And when this “feat” takes place during a Sunday morning worship service, count me among the puzzled, too. Continue reading
While Mommy brushed James’ little white teeth with the glittery red strawberry toothpaste, Henry and I knelt beside his bed to wait for bedtime prayers. Just like two adults, we skated over the time with smalltalk. But then I asked him to share his favorite moment from the day.
I heard something very exciting this morning. My eyes brightened and opened very wide. “God is on the move!” our pastor proclaimed.
Dr. Jay Shetler then took us on a quick trip to a cold and snowy Narnia, when Father Christmas similarly proclaimed that Aslan was on the move, and the Witch’s magic was weakening.
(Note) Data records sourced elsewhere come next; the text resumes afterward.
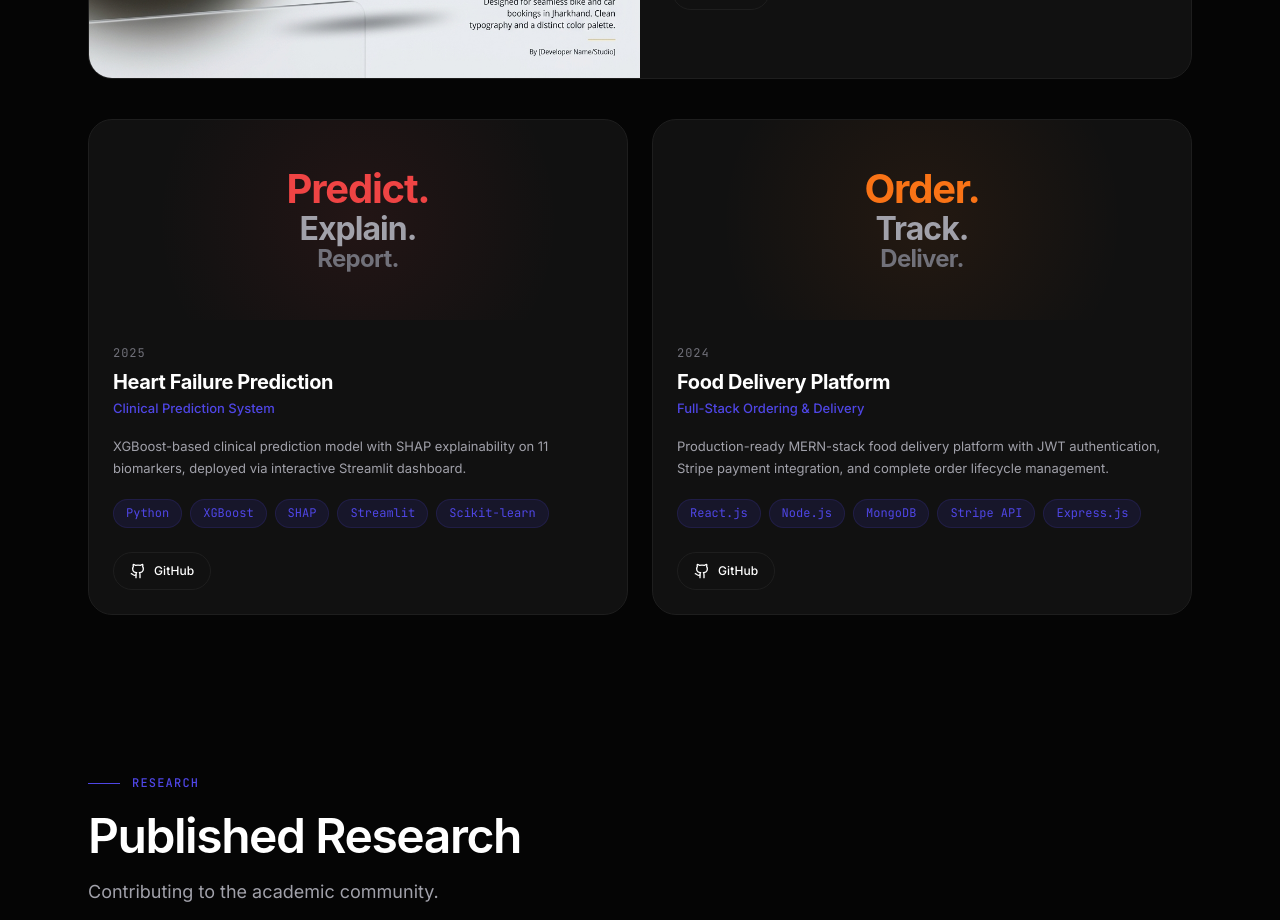
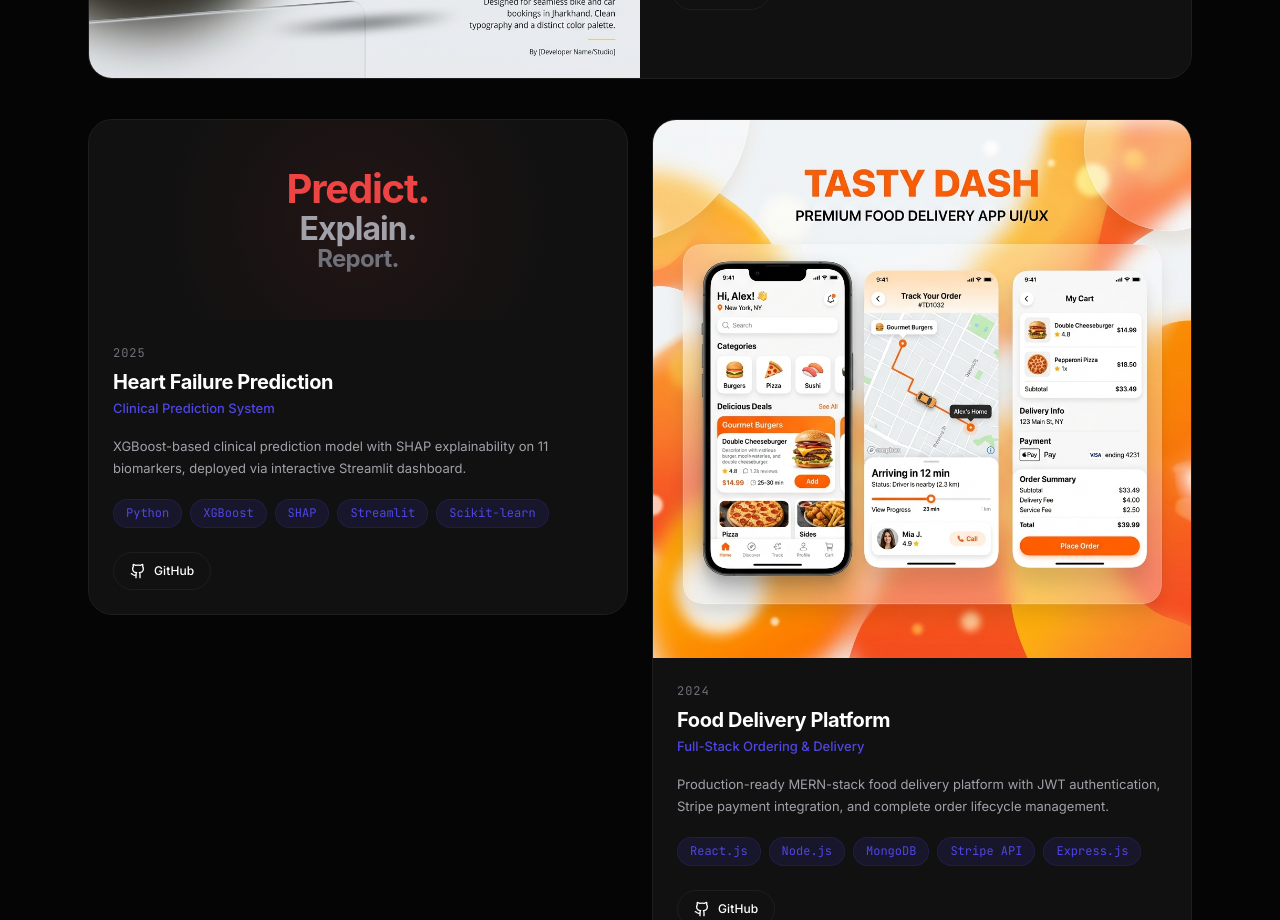
Before and after one commit to Rajkamal08/Portfolio, a React (Vite) app: page / in a window 1280 px wide. Shown: the part 6120-7040 px from the top of the page. Built offline with nearby package versions, Linux system fonts and the light colour scheme; a web font is replaced by a local one.

Commit message:
Add generated UI mockup for Food Delivery platform

```diff
--- a/src/constants/data.js
+++ b/src/constants/data.js
@@ -184,7 +184,7 @@
     year: '2024',
     featured: false,
     color: '#F97316',
-    image: null,
+    image: '/projects/food_delivery.png',
   },
 ];
 
```
Also changed, not shown: public/projects/food_delivery.png (added).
Finally, the ice and snow were melting.
As we go about our daily business, if we’re honest, who do we really see as on the move in our lives? Is it ourselves? Someone else? Something else? How often do we find ourselves being pulled by the deceptive charm of an idol? How often do we find ourselves bitter and buried under the weight of some difficulty or pain in our lives? Sometimes we tuck away a quiet awareness of whatever we inwardly proclaim to be moving in our lives — so as not to risk challenging it. But sometimes what is moving stands front, center, and painfully loud. Sometimes it just hurts.
A few posts ago I mentioned one of my students. One day during class I looked out to see her reading and writing from her Bible. Something wasn’t right with her.
A few days later, I learned that her father was in coma after suffering a massive heart attack. Yesterday, on Easter, I learned that her father passed away. He had eight children, several of whom I’ve had in class over the years.
There is something uncommonly Continue reading
A cross embedded in a stained glass window is a beautiful idea. A cross reflecting and refracting God’s light captures a very important dynamic, I think. At night, the cross stands with a heaviness and weight. But in the morning the light pours through the pane, creating a breathtaking moment as it changes our perception and vision of something that represented death and sacrifice just a few hours before.
And though my church doesn’t have any stained glass windows, I can imagine a church that has a cross prominently displayed on a window just above the altar. I can imagine how the cross captured the attention of a congregation first introduced to its beauty and power. But over time, I wonder how many risk growing accustomed to seeing it every week.
Images of crosses are everywhere these days. While we ought to be thankful to live in a culture that allows us to express and share those ideas and symbols which are important to our faith, it’s easy to come to the place where we post them and wear them as casually as an image of a Christmas tree. Continue reading